AIM OF THE TASK: Find the string "puddle" in the records and copy each line where it occurs.

EXTRACTED ENTRIES:
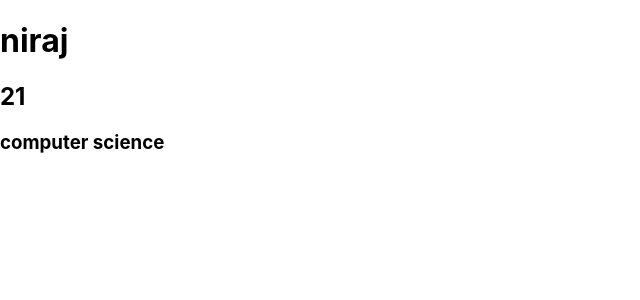
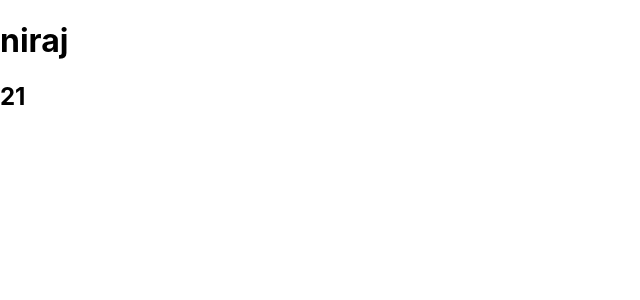
Before and after one commit to nirajbhayera4/React, a React (Create React App) app in the folder hello/: page / in a window 1280 px wide. Shown: the top 300 px of the page, without its empty margins (0-640 px from the left). Built offline with nearby package versions, Linux system fonts and the light colour scheme.

Commit message:
created a component using props.

```diff
--- a/hello/src/App.js
+++ b/hello/src/App.js
@@ -1,4 +1,5 @@
-import Ps4 from './practice/Ps4';
+
+import Ps5 from './practice/Ps5';
 
 
 
@@ -6,7 +7,7 @@ function App() {
   return (
     <div className="App">
 
-      <Ps4 />
+      <Ps5 name="niraj" age={21} />
 
 
 
--- /dev/null
+++ b/hello/src/practice/Ps5.js
@@ -0,0 +1,15 @@
+// using props here
+import React from 'react'
+
+function Ps5(props) {
+  return (
+    <div>
+        <div>
+            <h1>{props.name}</h1>
+            <h2>{props.age}</h2>
+        </div>
+    </div>
+  )
+}
+
+export default Ps5
```
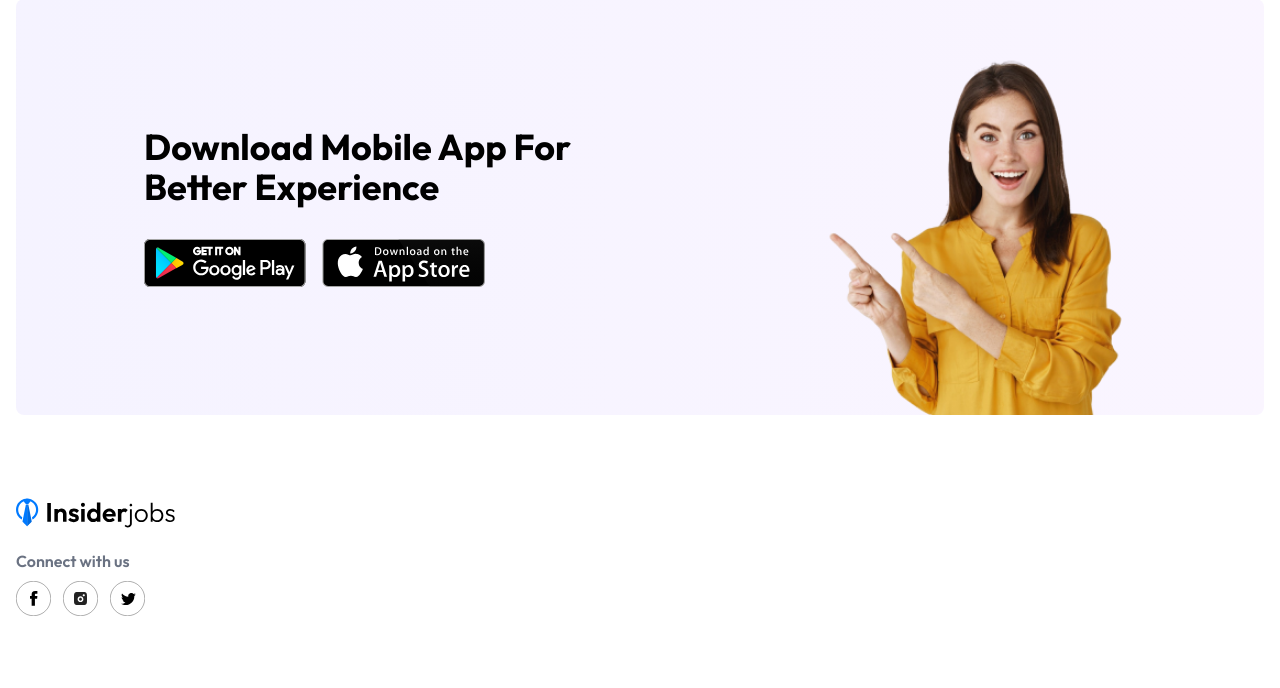
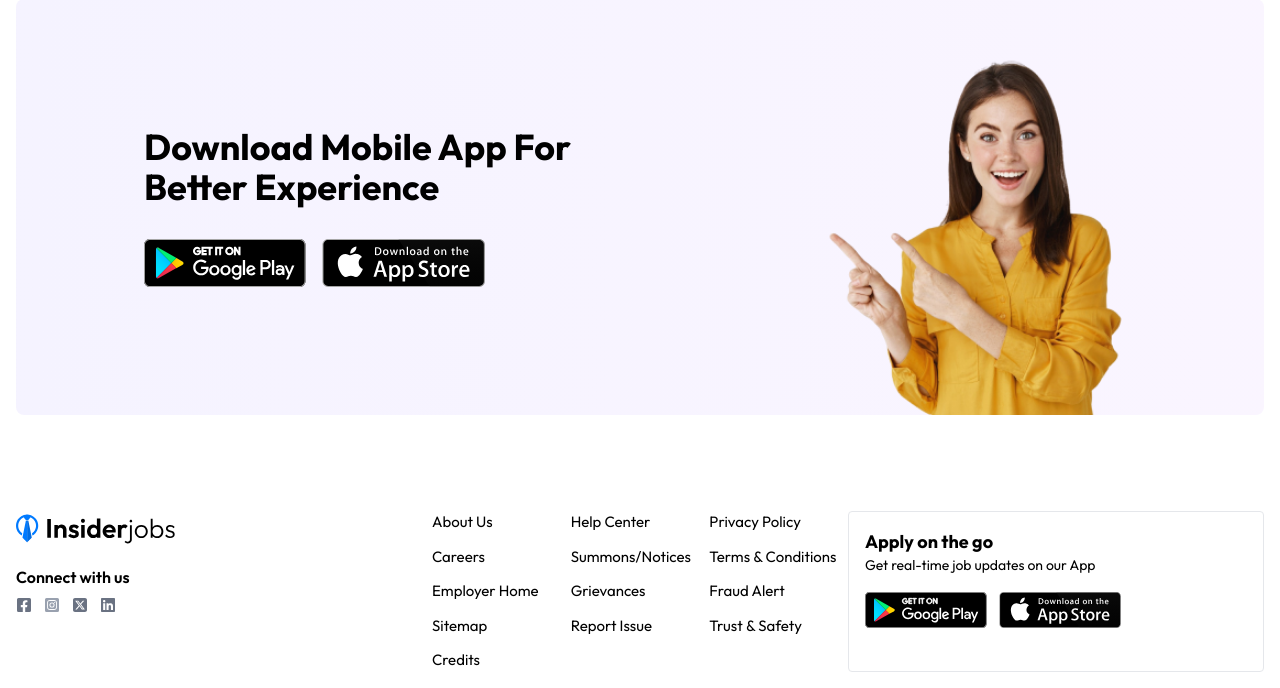
Before and after one commit to giribabu-dev/job-portal, a React (Vite) app in the folder client/: page / in a window 1280 px wide. Shown: the part 1365-2053 px from the top of the page. Before the commit the page ends 1981 px from the top, so only its background shows below. Built offline with nearby package versions, Linux system fonts and the light colour scheme; no server answers; a web font is replaced by a local one.

Commit message:
Footer component

```diff
--- a/client/package.json
+++ b/client/package.json
@@ -18,6 +18,7 @@
     "react": "^19.1.0",
     "react-dom": "^19.1.0",
     "react-hot-toast": "^2.5.2",
+    "react-icons": "^5.5.0",
     "react-router-dom": "^7.6.2",
     "tailwindcss": "^4.1.11"
   },
--- a/client/src/components/footer/Footer.jsx
+++ b/client/src/components/footer/Footer.jsx
@@ -1,4 +1,8 @@
 import { assets } from "../../assets/assets";
+import { FaFacebookSquare } from "react-icons/fa";
+import { FaInstagramSquare } from "react-icons/fa";
+import { FaSquareXTwitter } from "react-icons/fa6";
+import { FaLinkedin } from "react-icons/fa";
 
 function Footer() {
     return (
@@ -13,24 +17,52 @@ function Footer() {
         //         <img src={assets.instagram_icon} alt="" width={38} />
         //     </div>
         // </div>
-        <div className="container px-4 2xl:px-20">
-            <div>
+        <div className="container p-4 2xl:px-20">
+            <div className="grid grid-cols-3">
+                <div className="">
                     <div className="mb-5">
                         <img src={assets.logo} alt="Logo" width={160} />
                     </div>
                     <div>
-                    <h6 className="font-semibold mb-2 text-base text-gray-500">Connect with us</h6>
+                        <h6 className="font-semibold mb-2 text-base">Connect with us</h6>
                         <div className="flex gap-3">
-                        <img src={assets.facebook_icon} alt="Facebook icon" width={35} />
-                        <img src={assets.instagram_icon} alt="Instagram icon" width={35} />
-                        <img src={assets.twitter_icon} alt="Twitter icon" width={35} />
+                            {/* <img src={assets.facebook_icon} alt="Facebook icon" width={35} /> */}
+                            {/* <img src={assets.instagram_icon} alt="Instagram icon" width={35} /> */}
+                            {/* <img src={assets.twitter_icon} alt="Twitter icon" width={35} /> */}
+                            <FaFacebookSquare className="text-gray-500" />
+                            <FaInstagramSquare className="text-gray-400" />
+                            <FaSquareXTwitter className="text-gray-500" />
+                            <FaLinkedin className="text-gray-500" />
                         </div>
                     </div>
                 </div>
-            <div>
-                <div></div>
-                <div></div>
-                <div></div>
+                <div className="grid grid-cols-3 space-y-3 text-[15px]">
+                    <div>About Us</div>
+                    <div>Help Center</div>
+                    <div>Privacy Policy</div>
+                    <div>Careers</div>
+                    <div>Summons/Notices</div>
+                    <div>Terms & Conditions</div>
+                    <div>Employer Home</div>
+                    <div>Grievances</div>
+                    <div>Fraud Alert</div>
+                    <div>Sitemap</div>
+                    <div>Report Issue</div>
+                    <div>Trust & Safety</div>
+                    <div>Credits</div>
+                </div>
+                <div className="border border-gray-200 rounded p-4">
+                    <h2 className="text-[18px] font-bold">Apply on the go</h2>
+                    <p className="text-[14px]">Get real-time job updates on our App</p>
+                    <div className="flex gap-3 mt-4">
+                        <a href="">
+                            <img src={assets.play_store} alt="" className="h-9" />
+                        </a>
+                        <a href="">
+                            <img src={assets.app_store} alt="" className="h-9" />
+                        </a>
+                    </div>
+                </div>
             </div>
         </div>
     )
```
Also changed, not shown: 1 other file (tests, documents, lock files or other folders). Lines whose indentation alone changed are shown as unchanged.
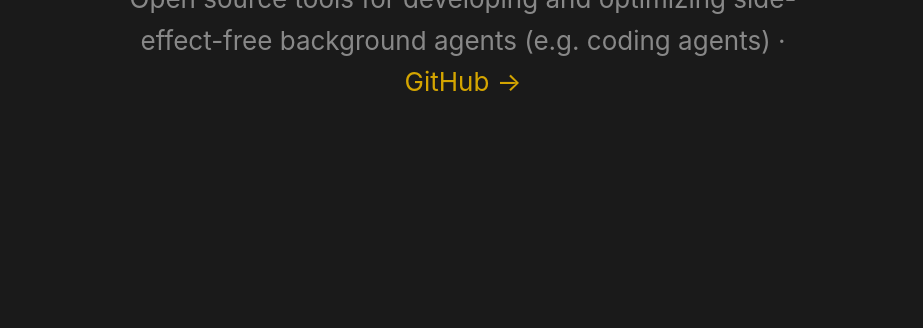
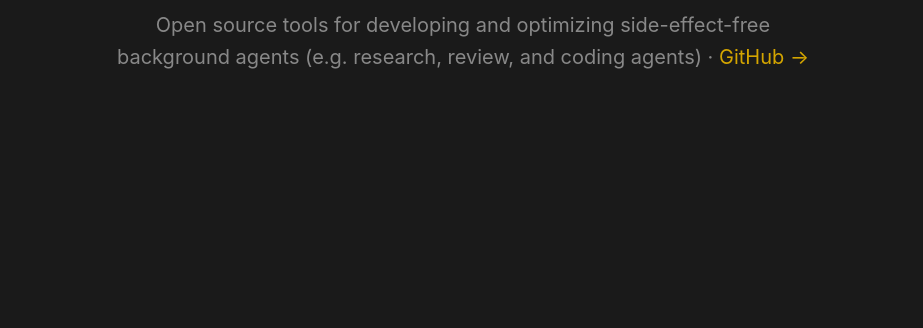
Before and after one commit to weakincentives/site, a plain HTML site: page public/index.html in a window 1280 px wide. Shown: the part 472-800 px from the top of the page, without its empty margins (177-1100 px from the left). Drawn offline with Linux system fonts and the light colour scheme.

Commit message:
Add logo and update landing page styling…

```diff
--- a/public/index.html
+++ b/public/index.html
@@ -59,7 +59,7 @@
         }
 
         p {
-            font-size: clamp(1.25rem, 2.5vw, 1.625rem);
+            font-size: clamp(1.0rem, 2.5vw, 1.25rem);
             color: #888888;
             line-height: 1.6;
             max-width: 700px;
@@ -71,7 +71,7 @@
     <div class="container">
         <img src="logo.png" alt="Weak Incentives Logo" class="logo">
         <h1>Weak Incentives Is All You Need</h1>
-        <p>Open source tools for developing and optimizing side-effect-free background agents (e.g. coding agents) · <a href="https://github.com/weakincentives" class="github-link" target="_blank" rel="noopener noreferrer">GitHub →</a></p>
+        <p>Open source tools for developing and optimizing side-effect-free background agents (e.g. research, review, and coding agents) · <a href="https://github.com/weakincentives" class="github-link" target="_blank" rel="noopener noreferrer">GitHub →</a></p>
     </div>
 </body>
 </html>
```
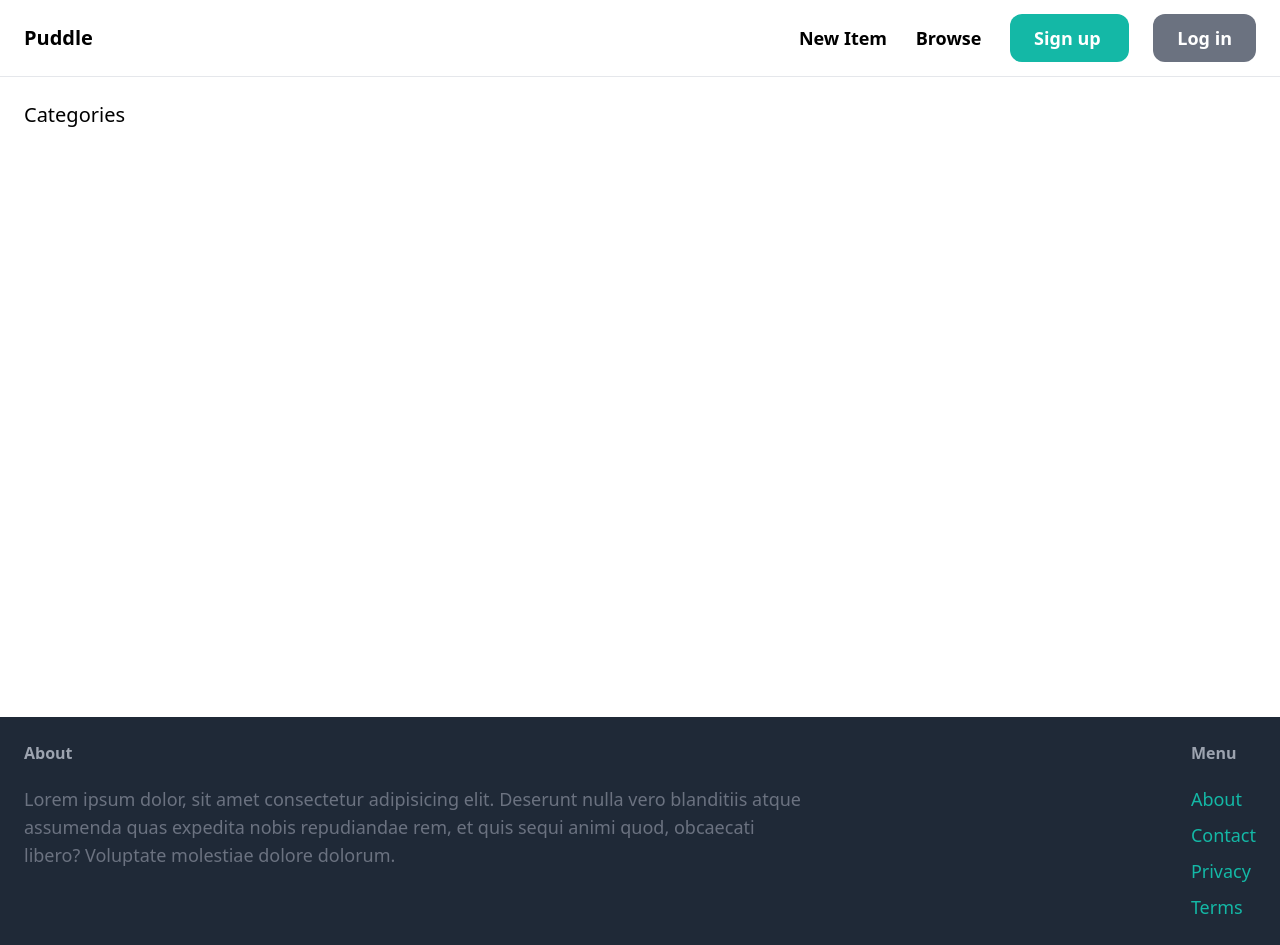
After one commit to irvingvjuarez/marketplace-django, a Django app: page /browse/ in a window 1280 px wide. The commit adds this page. Run offline with Django 4.2, Linux system fonts and the light colour scheme; data that the repository does not hold is empty; some libraries are stand-ins or nearby versions.

Commit message:
Browse template donde

```diff
--- a/puddle/core/templates/core/base.html
+++ b/puddle/core/templates/core/base.html
@@ -19,7 +19,7 @@
                 <a href="#" class="text-lg font-semibold hover:text-gray-500">
                     New Item
                 </a>
-                <a href="#" class="text-lg font-semibold hover:text-gray-500">
+                <a href="{% url 'browse' %}" class="text-lg font-semibold hover:text-gray-500">
                     Browse
                 </a>
 
--- /dev/null
+++ b/puddle/core/templates/core/browse.html
@@ -0,0 +1,21 @@
+{% extends 'core/base.html' %}
+
+{% block title %}
+    Navigating
+{% endblock title %}
+
+{% block content %}
+    <h2 class="text-xl font-normal mb-5">
+        Categories
+    </h2>
+
+    <ul class="w-full grid grid-cols-3 gap-2">
+        {% for category in categories %}
+            <li class="w-full text-center p-5 text-2xl font-bold bg-red-500 rounded-md text-white">
+                <a href="/category/{{ category.name }}">
+                    {{ category.name }}
+                </a>
+            </li>
+        {% endfor %}
+    </ul>
+{% endblock content %}
--- a/puddle/core/urls.py
+++ b/puddle/core/urls.py
@@ -1,7 +1,8 @@
 from django.urls import path
-from .views import index, contact
+from .views import index, contact, browse
 
 urlpatterns = [
     path('', index, name="index"),
-    path("contact/", contact, name="contact")
+    path("contact/", contact, name="contact"),
+    path("browse/", browse, name="browse")
 ]
--- a/puddle/core/views.py
+++ b/puddle/core/views.py
@@ -1,4 +1,5 @@
 from django.shortcuts import render
+from item.models import Category
 
 # Create your views here.
 def index(request):
@@ -8,3 +9,10 @@ def index(request):
 
 def contact(request):
     return render(request, "core/contact.html")
+
+def browse(request):
+    allCategories = Category.objects.all()
+
+    return render(request, "core/browse.html", {
+        "categories": allCategories
+    })
```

ANSWER AREA:
--- a/puddle/core/templates/core/base.html
+++ b/puddle/core/templates/core/base.html
+++ b/puddle/core/templates/core/browse.html
--- a/puddle/core/urls.py
+++ b/puddle/core/urls.py
--- a/puddle/core/views.py
+++ b/puddle/core/views.py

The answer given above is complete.